Introducing Sysmon Config Pusher

When providing various services to clients, including Purple, Blue, and Red Team engagements, the Lares team often recommends Sysmon to close detection gaps. Indeed, Sysmon is an incredible and freely available tool that enhances visibility across Windows systems and provides rich data and telemetry from which to build alerting, detections and undertake proactive threat hunting efforts.

In recent years, an entire ecosystem of Sysmon configurations, presentations and various tools has cropped up, supported by members of the InfoSec community. Although Sysmon is now well-known and supported, the barrier to entry for some organizations is still too high. Installing and configuring Sysmon on a handful of systems is simple enough, but deploying Sysmon and managing its configuration files – particularly across a large and diverse fleet of endpoints – has remained a challenge.

Installing and Updating Sysmon

Traditional methods of updating and installing Sysmon to your endpoints have entailed setting up Group Policy Objects (GPOs) with some form of a scheduled task that runs a script which checks a directory for a newer version of a Sysmon configuration than is installed on the endpoint. If a newer configuration exists on the central share, the endpoint then updates its Sysmon configuration to the newer version. A few examples of this approach:

This approach works well and is effective. However, managing a successful Sysmon deployment means that you are constantly tweaking your Sysmon configuration file in order to strike a delicate balance between data coverage, system performance and noise.

Different machines in modern day networks have different suites of applications installed and these various applications all have different impacts on your Sysmon configuration. What if, for example, you wanted to exclude a particular directory from ProcessCreate events on one group of endpoints but not another? In a similar vein, you may want to deploy a minimal Sysmon configuration to performance-sensitive endpoints and a more comprehensive configuration file on more performant endpoints.

Using the above methods, each of these classes of endpoints would require a different GPO, which point them to a different version of your Sysmon configuration file. As you can probably imagine, this situation could quickly result in a large number of GPO objects and can become difficult and untenable to manage.

A New Approach – Pushing Sysmon Configs

The scenario described above is what Sysmon Config Pusher aims to solve by giving users the ability to "push" various Sysmon configuration files, organized by tags, to various systems on their network.

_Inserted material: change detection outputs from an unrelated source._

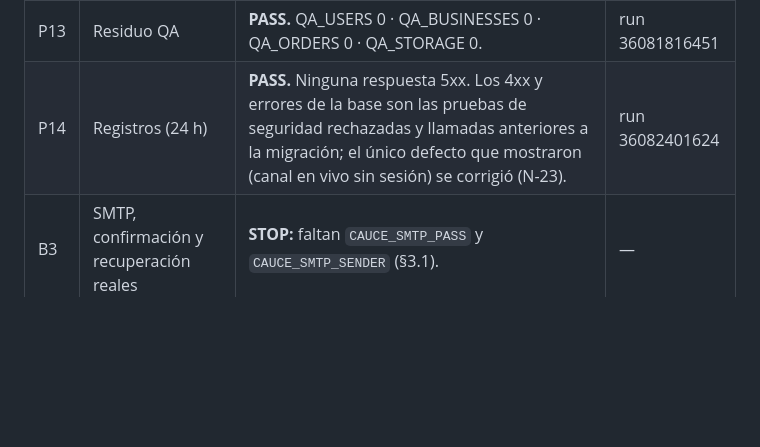
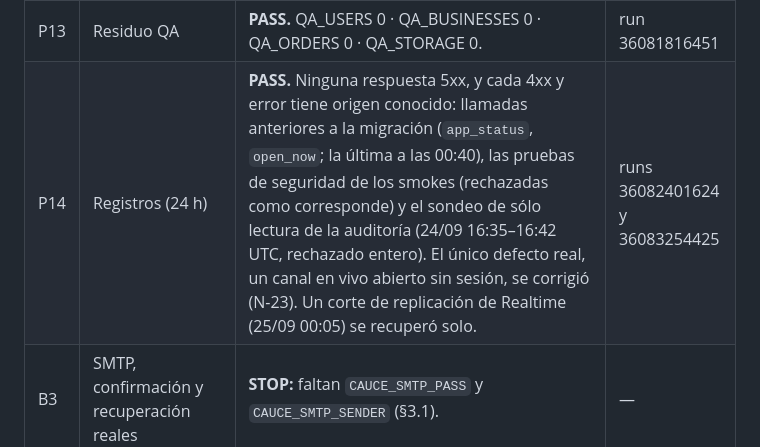
Before and after one commit to bitflowapp/cauce, a Markdown page: PRODUCTION_READINESS.md, the part around the change. GitHub-like rendering; blank space fills up the shorter version.

Commit message:
docs: registros de 24 h con cada 4xx y error atribuido
Con la última vez vista (run 36083254425): lo anterior a la migración
termina a las 00:40, las pruebas de seguridad de los smokes y el sondeo
de sólo lectura de la auditoría fueron rechazados, y el único defecto
real (canal en vivo sin sesión) ya está corregido.

Co-Authored-By: Claude Opus 5.5 <noreply@anthropic.com>
Claude-Session: https://claude.ai/code/session_01KFFu3WTzX3EXSUepLJMQxU

```diff
--- a/PRODUCTION_READINESS.md
+++ b/PRODUCTION_READINESS.md
@@ -18,7 +18,7 @@ reales ni invitación a la administración, y no se publica.
 | B2 | Auth real | **PASS salvo SMTP.** `site_url` `https://bitflowapp.github.io/cauce`, retornos sólo de ese sitio, confirmación obligatoria, compra sin cuenta (150 sesiones por hora e IP), contraseña de 10+ con letras y números, rotación de tokens, enlaces de 1 h. Las plantillas de CAUCE se cargan junto con el SMTP. | run 36079258576 · 11/13 |
 | P5 | Comercio y cliente de punta a punta, con el build de producción contra el proyecto real (`smoke-previo`) | **PASS 7/7.** Alta por el procedimiento normal (datos, horarios, retiro y envío, categoría, productos, aprobación); compra sin cuenta con retiro, el comercio acepta → prepara → listo → retirado y el cliente lo ve en vivo; enlace de seguimiento sin datos personales; compra con cuenta y envío con encargado y repartidor (total 5.900 con 900 de envío, calculado por el servidor); 320, 390, 430, 768, 1280 y 1440 px en Chromium y WebKit; seguridad (panel sin sesión, comercio ajeno, staff, administración, precio cambiado, total escrito a mano, autoaceptación, saltos de estado, visita sin pedidos). | run 36081431076 |
 | P13 | Residuo QA | **PASS.** QA_USERS 0 · QA_BUSINESSES 0 · QA_ORDERS 0 · QA_STORAGE 0. | run 36081816451 |
-| P14 | Registros (24 h) | **PASS.** Ninguna respuesta 5xx. Los 4xx y errores de la base son las pruebas de seguridad rechazadas y llamadas anteriores a la migración; el único defecto que mostraron (canal en vivo sin sesión) se corrigió (N-23). | run 36082401624 |
+| P14 | Registros (24 h) | **PASS.** Ninguna respuesta 5xx, y cada 4xx y error tiene origen conocido: llamadas anteriores a la migración (`app_status`, `open_now`; la última a las 00:40), las pruebas de seguridad de los smokes (rechazadas como corresponde) y el sondeo de sólo lectura de la auditoría (24/09 16:35–16:42 UTC, rechazado entero). El único defecto real, un canal en vivo abierto sin sesión, se corrigió (N-23). Un corte de replicación de Realtime (25/09 00:05) se recuperó solo. | runs 36082401624 y 36083254425 |
 | B3 | SMTP, confirmación y recuperación reales | **STOP:** faltan `CAUCE_SMTP_PASS` y `CAUCE_SMTP_SENDER` (§3.1). | — |
 | B4 | Administración real | El mecanismo pasó en el proyecto real (P5: sólo `private.platform_admins` da acceso). La cuenta de la persona se crea por invitación, que llega por correo (B3). | — |
 | B6 | Deploy de producción | No publicado: B3 es un gate crítico. `main` está protegida. | — |
```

Let us take a brief look at how the app works in the following video:

More detailed information, download links, as well some security considerations are found in the GitHub Repo for SysmonConfigPusher:

It is our hope that SysmonConfigPusher will lower the bar of entry to Sysmon deployments and would provide additional flexibility to teams managing a Sysmon deployment in their networks. SysmonConfigPusher is free to use and download and contributions from the community are more than welcome.

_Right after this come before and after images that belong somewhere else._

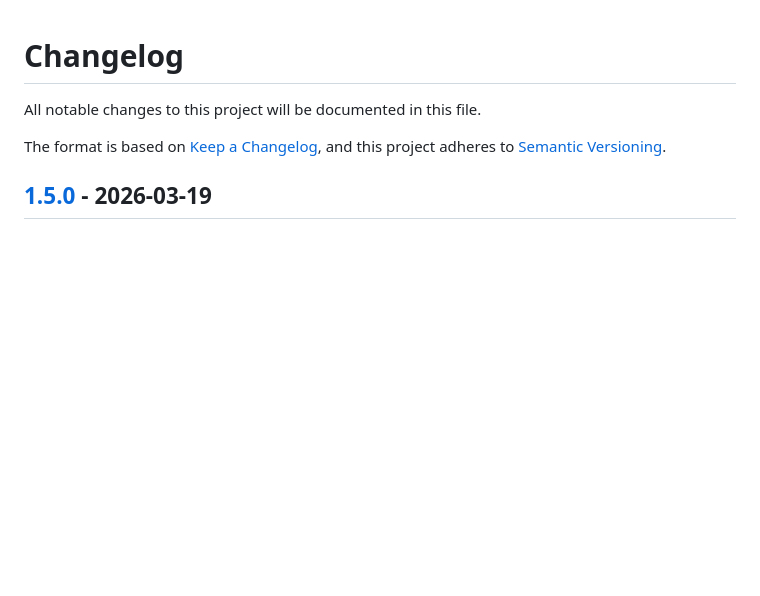
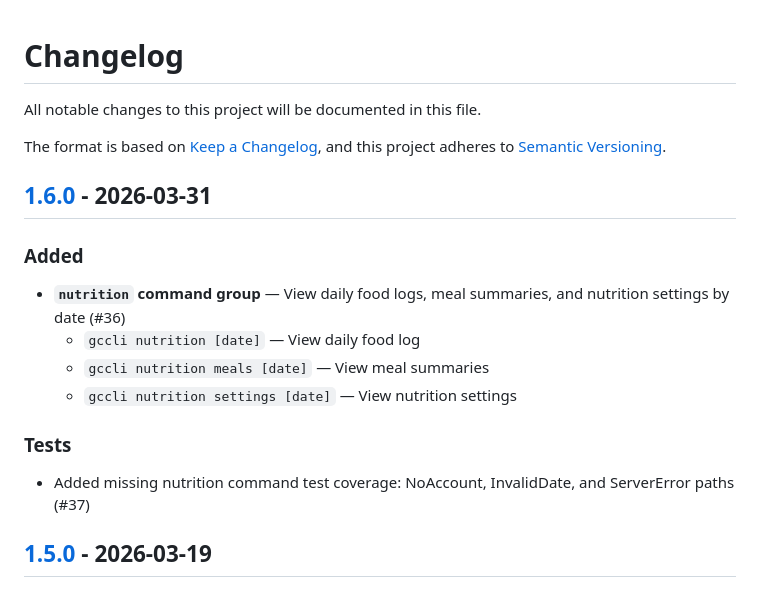
Before and after one commit to vbouchet31/gccli, a Markdown page: CHANGELOG.md, the part around one of its changes. GitHub-like rendering; blank space fills up the shorter version.

Commit message:
docs: add v1.6.0 changelog

```diff
--- a/CHANGELOG.md
+++ b/CHANGELOG.md
@@ -4,6 +4,19 @@ All notable changes to this project will be documented in this file.
 
 The format is based on [Keep a Changelog](https://keepachangelog.com/en/1.1.0/),
 and this project adheres to [Semantic Versioning](https://semver.org/spec/v2.0.0.html).
+
+## [1.6.0] - 2026-03-31
+
+### Added
+
+- **`nutrition` command group** — View daily food logs, meal summaries, and nutrition settings by date (#36)
+  - `gccli nutrition [date]` — View daily food log
+  - `gccli nutrition meals [date]` — View meal summaries
+  - `gccli nutrition settings [date]` — View nutrition settings
+
+### Tests
+
+- Added missing nutrition command test coverage: NoAccount, InvalidDate, and ServerError paths (#37)
 
 ## [1.5.0] - 2026-03-19
 
```
Also changed, not shown: other parts of CHANGELOG.md (+1 -0 lines).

Sysmon Resources

If you are just starting out with Sysmon, check out the following resources and Twitter feeds to help you get started.